LISTED RECORDS:
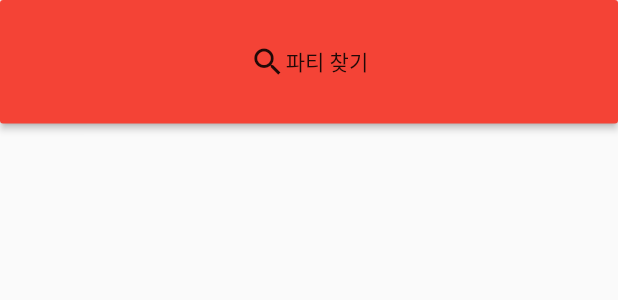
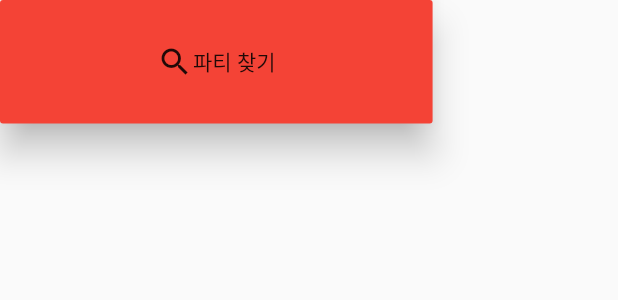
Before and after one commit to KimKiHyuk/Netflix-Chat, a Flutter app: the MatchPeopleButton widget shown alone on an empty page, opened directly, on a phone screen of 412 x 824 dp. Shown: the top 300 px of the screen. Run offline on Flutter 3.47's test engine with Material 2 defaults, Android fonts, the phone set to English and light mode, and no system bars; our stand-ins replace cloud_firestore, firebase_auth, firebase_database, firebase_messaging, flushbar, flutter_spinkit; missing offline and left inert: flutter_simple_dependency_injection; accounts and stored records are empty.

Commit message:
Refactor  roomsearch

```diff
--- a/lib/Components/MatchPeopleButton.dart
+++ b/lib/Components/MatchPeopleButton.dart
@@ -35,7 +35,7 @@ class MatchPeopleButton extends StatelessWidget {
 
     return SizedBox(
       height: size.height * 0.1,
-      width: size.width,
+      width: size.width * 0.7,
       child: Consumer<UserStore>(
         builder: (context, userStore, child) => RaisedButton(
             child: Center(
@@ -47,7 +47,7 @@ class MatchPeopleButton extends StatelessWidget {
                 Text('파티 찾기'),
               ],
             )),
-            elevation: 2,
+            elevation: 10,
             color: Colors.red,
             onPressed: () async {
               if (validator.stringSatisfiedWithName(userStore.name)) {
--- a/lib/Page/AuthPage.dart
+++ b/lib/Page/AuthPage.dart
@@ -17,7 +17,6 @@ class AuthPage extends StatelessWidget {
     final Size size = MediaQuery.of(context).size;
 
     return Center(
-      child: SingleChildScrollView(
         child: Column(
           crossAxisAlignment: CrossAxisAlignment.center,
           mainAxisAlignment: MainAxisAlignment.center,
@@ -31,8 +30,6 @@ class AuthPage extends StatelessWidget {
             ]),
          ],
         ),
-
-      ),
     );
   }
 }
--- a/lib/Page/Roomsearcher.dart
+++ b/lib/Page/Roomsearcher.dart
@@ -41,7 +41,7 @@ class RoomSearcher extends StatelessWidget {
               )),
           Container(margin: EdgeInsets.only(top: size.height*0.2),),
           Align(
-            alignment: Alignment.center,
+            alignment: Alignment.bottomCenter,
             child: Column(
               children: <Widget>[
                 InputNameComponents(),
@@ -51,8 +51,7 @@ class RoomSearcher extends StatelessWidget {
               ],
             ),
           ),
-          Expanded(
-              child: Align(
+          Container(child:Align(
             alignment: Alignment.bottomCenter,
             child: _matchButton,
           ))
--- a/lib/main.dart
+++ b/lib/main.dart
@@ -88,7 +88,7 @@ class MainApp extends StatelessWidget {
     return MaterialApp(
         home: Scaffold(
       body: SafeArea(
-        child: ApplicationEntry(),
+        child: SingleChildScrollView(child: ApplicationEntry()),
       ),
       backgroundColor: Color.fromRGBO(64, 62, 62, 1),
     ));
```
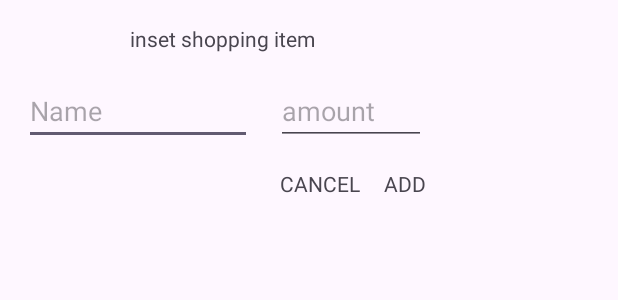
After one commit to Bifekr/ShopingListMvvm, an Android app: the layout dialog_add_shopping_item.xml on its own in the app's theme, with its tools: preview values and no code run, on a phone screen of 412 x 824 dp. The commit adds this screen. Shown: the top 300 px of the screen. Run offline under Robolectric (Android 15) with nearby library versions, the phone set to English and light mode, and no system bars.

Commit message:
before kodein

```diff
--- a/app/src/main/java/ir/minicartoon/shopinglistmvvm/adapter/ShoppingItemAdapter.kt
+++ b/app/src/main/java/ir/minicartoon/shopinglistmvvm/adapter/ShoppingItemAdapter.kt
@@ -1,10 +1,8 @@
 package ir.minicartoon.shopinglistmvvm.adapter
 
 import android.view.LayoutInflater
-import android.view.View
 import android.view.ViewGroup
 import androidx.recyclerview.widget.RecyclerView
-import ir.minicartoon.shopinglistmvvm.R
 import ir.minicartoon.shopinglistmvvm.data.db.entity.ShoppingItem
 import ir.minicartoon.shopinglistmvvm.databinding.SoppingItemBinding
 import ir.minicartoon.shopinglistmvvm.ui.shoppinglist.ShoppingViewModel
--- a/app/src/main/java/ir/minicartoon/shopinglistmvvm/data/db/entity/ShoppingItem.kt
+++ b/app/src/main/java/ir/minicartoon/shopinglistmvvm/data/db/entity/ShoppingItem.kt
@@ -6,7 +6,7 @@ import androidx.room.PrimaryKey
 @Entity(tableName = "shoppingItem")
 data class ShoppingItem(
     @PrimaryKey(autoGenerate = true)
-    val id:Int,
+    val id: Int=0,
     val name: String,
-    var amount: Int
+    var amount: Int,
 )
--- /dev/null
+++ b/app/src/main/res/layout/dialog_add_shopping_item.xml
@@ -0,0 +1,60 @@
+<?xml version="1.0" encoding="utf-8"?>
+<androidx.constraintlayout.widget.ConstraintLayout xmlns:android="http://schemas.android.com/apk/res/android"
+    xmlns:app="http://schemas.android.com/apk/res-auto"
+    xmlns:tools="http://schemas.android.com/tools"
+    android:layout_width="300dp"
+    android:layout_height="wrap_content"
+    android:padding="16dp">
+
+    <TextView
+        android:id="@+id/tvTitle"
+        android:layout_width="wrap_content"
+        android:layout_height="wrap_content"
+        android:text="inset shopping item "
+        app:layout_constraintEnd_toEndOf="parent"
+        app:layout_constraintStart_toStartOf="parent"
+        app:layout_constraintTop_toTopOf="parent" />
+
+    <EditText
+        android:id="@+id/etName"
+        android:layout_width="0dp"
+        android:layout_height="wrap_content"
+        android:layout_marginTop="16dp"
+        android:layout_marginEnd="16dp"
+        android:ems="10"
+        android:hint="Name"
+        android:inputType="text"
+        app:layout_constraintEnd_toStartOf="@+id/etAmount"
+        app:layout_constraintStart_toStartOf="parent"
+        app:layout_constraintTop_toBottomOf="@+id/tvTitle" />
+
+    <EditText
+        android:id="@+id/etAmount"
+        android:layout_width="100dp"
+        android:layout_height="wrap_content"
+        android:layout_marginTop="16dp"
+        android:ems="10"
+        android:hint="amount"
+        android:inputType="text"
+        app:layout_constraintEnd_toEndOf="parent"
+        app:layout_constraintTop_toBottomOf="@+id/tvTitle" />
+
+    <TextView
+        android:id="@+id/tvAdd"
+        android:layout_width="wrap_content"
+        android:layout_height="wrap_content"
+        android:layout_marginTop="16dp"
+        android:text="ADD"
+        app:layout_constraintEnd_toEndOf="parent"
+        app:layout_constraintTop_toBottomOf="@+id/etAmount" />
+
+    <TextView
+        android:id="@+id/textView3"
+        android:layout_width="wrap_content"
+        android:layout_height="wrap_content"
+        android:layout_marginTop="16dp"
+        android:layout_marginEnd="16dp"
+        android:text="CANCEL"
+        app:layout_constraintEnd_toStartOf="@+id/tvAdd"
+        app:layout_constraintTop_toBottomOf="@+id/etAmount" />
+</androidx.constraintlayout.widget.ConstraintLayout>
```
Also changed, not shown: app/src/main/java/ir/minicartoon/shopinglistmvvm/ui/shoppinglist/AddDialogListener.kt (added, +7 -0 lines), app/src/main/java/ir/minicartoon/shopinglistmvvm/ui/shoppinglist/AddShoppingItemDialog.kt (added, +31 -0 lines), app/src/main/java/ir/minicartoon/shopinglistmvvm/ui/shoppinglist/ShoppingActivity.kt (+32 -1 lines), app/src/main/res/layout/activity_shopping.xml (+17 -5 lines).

TRY IT: Keep the pictures out and print all the records exactly as they are.

WRITTEN RESPONSE:
Before and after one commit to KimKiHyuk/Netflix-Chat, a Flutter app: the MatchPeopleButton widget shown alone on an empty page, opened directly, on a phone screen of 412 x 824 dp. Shown: the top 300 px of the screen. Run offline on Flutter 3.47's test engine with Material 2 defaults, Android fonts, the phone set to English and light mode, and no system bars; our stand-ins replace cloud_firestore, firebase_auth, firebase_database, firebase_messaging, flushbar, flutter_spinkit; missing offline and left inert: flutter_simple_dependency_injection; accounts and stored records are empty.

Commit message:
Refactor  roomsearch

```diff
--- a/lib/Components/MatchPeopleButton.dart
+++ b/lib/Components/MatchPeopleButton.dart
@@ -35,7 +35,7 @@ class MatchPeopleButton extends StatelessWidget {
 
     return SizedBox(
       height: size.height * 0.1,
-      width: size.width,
+      width: size.width * 0.7,
       child: Consumer<UserStore>(
         builder: (context, userStore, child) => RaisedButton(
             child: Center(
@@ -47,7 +47,7 @@ class MatchPeopleButton extends StatelessWidget {
                 Text('파티 찾기'),
               ],
             )),
-            elevation: 2,
+            elevation: 10,
             color: Colors.red,
             onPressed: () async {
               if (validator.stringSatisfiedWithName(userStore.name)) {
--- a/lib/Page/AuthPage.dart
+++ b/lib/Page/AuthPage.dart
@@ -17,7 +17,6 @@ class AuthPage extends StatelessWidget {
     final Size size = MediaQuery.of(context).size;
 
     return Center(
-      child: SingleChildScrollView(
         child: Column(
           crossAxisAlignment: CrossAxisAlignment.center,
           mainAxisAlignment: MainAxisAlignment.center,
@@ -31,8 +30,6 @@ class AuthPage extends StatelessWidget {
             ]),
          ],
         ),
-
-      ),
     );
   }
 }
--- a/lib/Page/Roomsearcher.dart
+++ b/lib/Page/Roomsearcher.dart
@@ -41,7 +41,7 @@ class RoomSearcher extends StatelessWidget {
               )),
           Container(margin: EdgeInsets.only(top: size.height*0.2),),
           Align(
-            alignment: Alignment.center,
+            alignment: Alignment.bottomCenter,
             child: Column(
               children: <Widget>[
                 InputNameComponents(),
@@ -51,8 +51,7 @@ class RoomSearcher extends StatelessWidget {
               ],
             ),
           ),
-          Expanded(
-              child: Align(
+          Container(child:Align(
             alignment: Alignment.bottomCenter,
             child: _matchButton,
           ))
--- a/lib/main.dart
+++ b/lib/main.dart
@@ -88,7 +88,7 @@ class MainApp extends StatelessWidget {
     return MaterialApp(
         home: Scaffold(
       body: SafeArea(
-        child: ApplicationEntry(),
+        child: SingleChildScrollView(child: ApplicationEntry()),
       ),
       backgroundColor: Color.fromRGBO(64, 62, 62, 1),
     ));
```
After one commit to Bifekr/ShopingListMvvm, an Android app: the layout dialog_add_shopping_item.xml on its own in the app's theme, with its tools: preview values and no code run, on a phone screen of 412 x 824 dp. The commit adds this screen. Shown: the top 300 px of the screen. Run offline under Robolectric (Android 15) with nearby library versions, the phone set to English and light mode, and no system bars.

Commit message:
before kodein

```diff
--- a/app/src/main/java/ir/minicartoon/shopinglistmvvm/adapter/ShoppingItemAdapter.kt
+++ b/app/src/main/java/ir/minicartoon/shopinglistmvvm/adapter/ShoppingItemAdapter.kt
@@ -1,10 +1,8 @@
 package ir.minicartoon.shopinglistmvvm.adapter
 
 import android.view.LayoutInflater
-import android.view.View
 import android.view.ViewGroup
 import androidx.recyclerview.widget.RecyclerView
-import ir.minicartoon.shopinglistmvvm.R
 import ir.minicartoon.shopinglistmvvm.data.db.entity.ShoppingItem
 import ir.minicartoon.shopinglistmvvm.databinding.SoppingItemBinding
 import ir.minicartoon.shopinglistmvvm.ui.shoppinglist.ShoppingViewModel
--- a/app/src/main/java/ir/minicartoon/shopinglistmvvm/data/db/entity/ShoppingItem.kt
+++ b/app/src/main/java/ir/minicartoon/shopinglistmvvm/data/db/entity/ShoppingItem.kt
@@ -6,7 +6,7 @@ import androidx.room.PrimaryKey
 @Entity(tableName = "shoppingItem")
 data class ShoppingItem(
     @PrimaryKey(autoGenerate = true)
-    val id:Int,
+    val id: Int=0,
     val name: String,
-    var amount: Int
+    var amount: Int,
 )
--- /dev/null
+++ b/app/src/main/res/layout/dialog_add_shopping_item.xml
@@ -0,0 +1,60 @@
+<?xml version="1.0" encoding="utf-8"?>
+<androidx.constraintlayout.widget.ConstraintLayout xmlns:android="http://schemas.android.com/apk/res/android"
+    xmlns:app="http://schemas.android.com/apk/res-auto"
+    xmlns:tools="http://schemas.android.com/tools"
+    android:layout_width="300dp"
+    android:layout_height="wrap_content"
+    android:padding="16dp">
+
+    <TextView
+        android:id="@+id/tvTitle"
+        android:layout_width="wrap_content"
+        android:layout_height="wrap_content"
+        android:text="inset shopping item "
+        app:layout_constraintEnd_toEndOf="parent"
+        app:layout_constraintStart_toStartOf="parent"
+        app:layout_constraintTop_toTopOf="parent" />
+
+    <EditText
+        android:id="@+id/etName"
+        android:layout_width="0dp"
+        android:layout_height="wrap_content"
+        android:layout_marginTop="16dp"
+        android:layout_marginEnd="16dp"
+        android:ems="10"
+        android:hint="Name"
+        android:inputType="text"
+        app:layout_constraintEnd_toStartOf="@+id/etAmount"
+        app:layout_constraintStart_toStartOf="parent"
+        app:layout_constraintTop_toBottomOf="@+id/tvTitle" />
+
+    <EditText
+        android:id="@+id/etAmount"
+        android:layout_width="100dp"
+        android:layout_height="wrap_content"
+        android:layout_marginTop="16dp"
+        android:ems="10"
+        android:hint="amount"
+        android:inputType="text"
+        app:layout_constraintEnd_toEndOf="parent"
+        app:layout_constraintTop_toBottomOf="@+id/tvTitle" />
+
+    <TextView
+        android:id="@+id/tvAdd"
+        android:layout_width="wrap_content"
+        android:layout_height="wrap_content"
+        android:layout_marginTop="16dp"
+        android:text="ADD"
+        app:layout_constraintEnd_toEndOf="parent"
+        app:layout_constraintTop_toBottomOf="@+id/etAmount" />
+
+    <TextView
+        android:id="@+id/textView3"
+        android:layout_width="wrap_content"
+        android:layout_height="wrap_content"
+        android:layout_marginTop="16dp"
+        android:layout_marginEnd="16dp"
+        android:text="CANCEL"
+        app:layout_constraintEnd_toStartOf="@+id/tvAdd"
+        app:layout_constraintTop_toBottomOf="@+id/etAmount" />
+</androidx.constraintlayout.widget.ConstraintLayout>
```
Also changed, not shown: app/src/main/java/ir/minicartoon/shopinglistmvvm/ui/shoppinglist/AddDialogListener.kt (added, +7 -0 lines), app/src/main/java/ir/minicartoon/shopinglistmvvm/ui/shoppinglist/AddShoppingItemDialog.kt (added, +31 -0 lines), app/src/main/java/ir/minicartoon/shopinglistmvvm/ui/shoppinglist/ShoppingActivity.kt (+32 -1 lines), app/src/main/res/layout/activity_shopping.xml (+17 -5 lines).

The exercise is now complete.